(User interface change data)

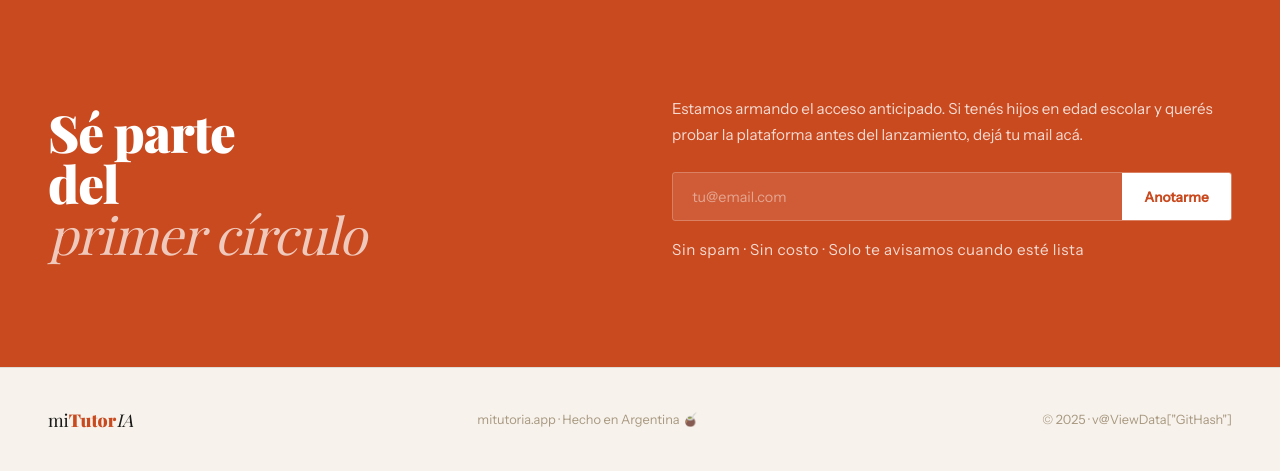
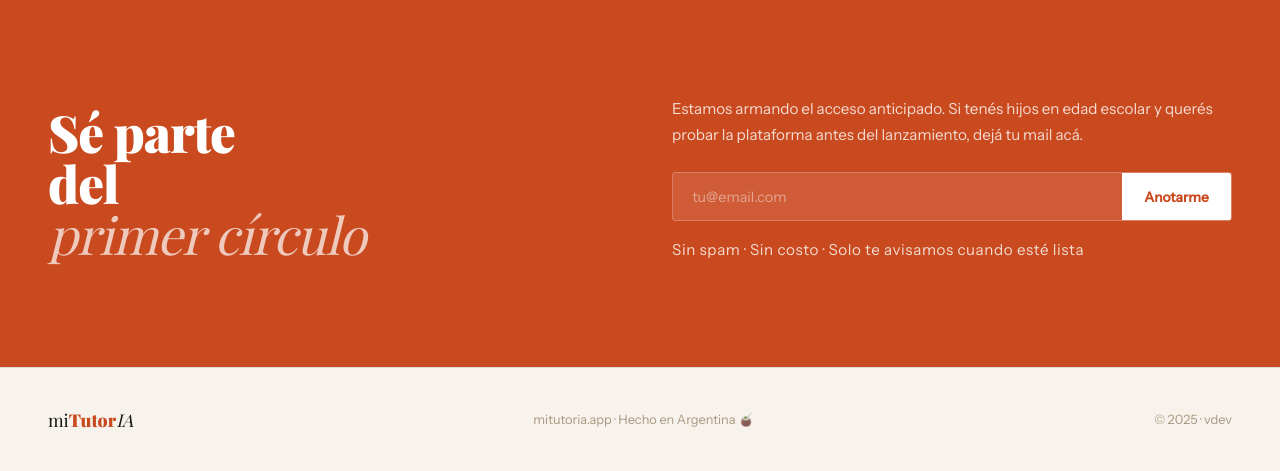
Before and after one commit to Haalvarez/mitutoria, an ASP.NET Core app: page / in a window 1280 px wide. Shown: the part 3616-4087 px from the top of the page. Run offline with ASP.NET Core 8, Linux system fonts and the light colour scheme; some web fonts are replaced.

Commit message:
fix: read git hash directly in layout instead of ViewData filter

```diff
--- a/miTutoria.Web/Pages/Shared/_Layout.cshtml
+++ b/miTutoria.Web/Pages/Shared/_Layout.cshtml
@@ -24,7 +24,7 @@
     <footer>
         <div class="footer-logo">mi<b>Tutor</b><i>IA</i></div>
         <span>mitutoria.app · Hecho en Argentina 🧉</span>
-        <span>© 2025 · v@ViewData["GitHash"]</span>
+        <span>© 2025 · v@(Environment.GetEnvironmentVariable("RAILWAY_GIT_COMMIT_SHA") is { Length: >= 7 } h ? h[..7] : "dev")</span>
     </footer>
 
     <script src="/js/site.js" asp-append-version="true"></script>
```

REQUIRED ACTION ->
Only the pictures are to be omitted; the records above must otherwise be reproduced exactly.

RESULT OF THE TASK ->
Before and after one commit to Haalvarez/mitutoria, an ASP.NET Core app: page / in a window 1280 px wide. Shown: the part 3616-4087 px from the top of the page. Run offline with ASP.NET Core 8, Linux system fonts and the light colour scheme; some web fonts are replaced.

Commit message:
fix: read git hash directly in layout instead of ViewData filter

```diff
--- a/miTutoria.Web/Pages/Shared/_Layout.cshtml
+++ b/miTutoria.Web/Pages/Shared/_Layout.cshtml
@@ -24,7 +24,7 @@
     <footer>
         <div class="footer-logo">mi<b>Tutor</b><i>IA</i></div>
         <span>mitutoria.app · Hecho en Argentina 🧉</span>
-        <span>© 2025 · v@ViewData["GitHash"]</span>
+        <span>© 2025 · v@(Environment.GetEnvironmentVariable("RAILWAY_GIT_COMMIT_SHA") is { Length: >= 7 } h ? h[..7] : "dev")</span>
     </footer>
 
     <script src="/js/site.js" asp-append-version="true"></script>
```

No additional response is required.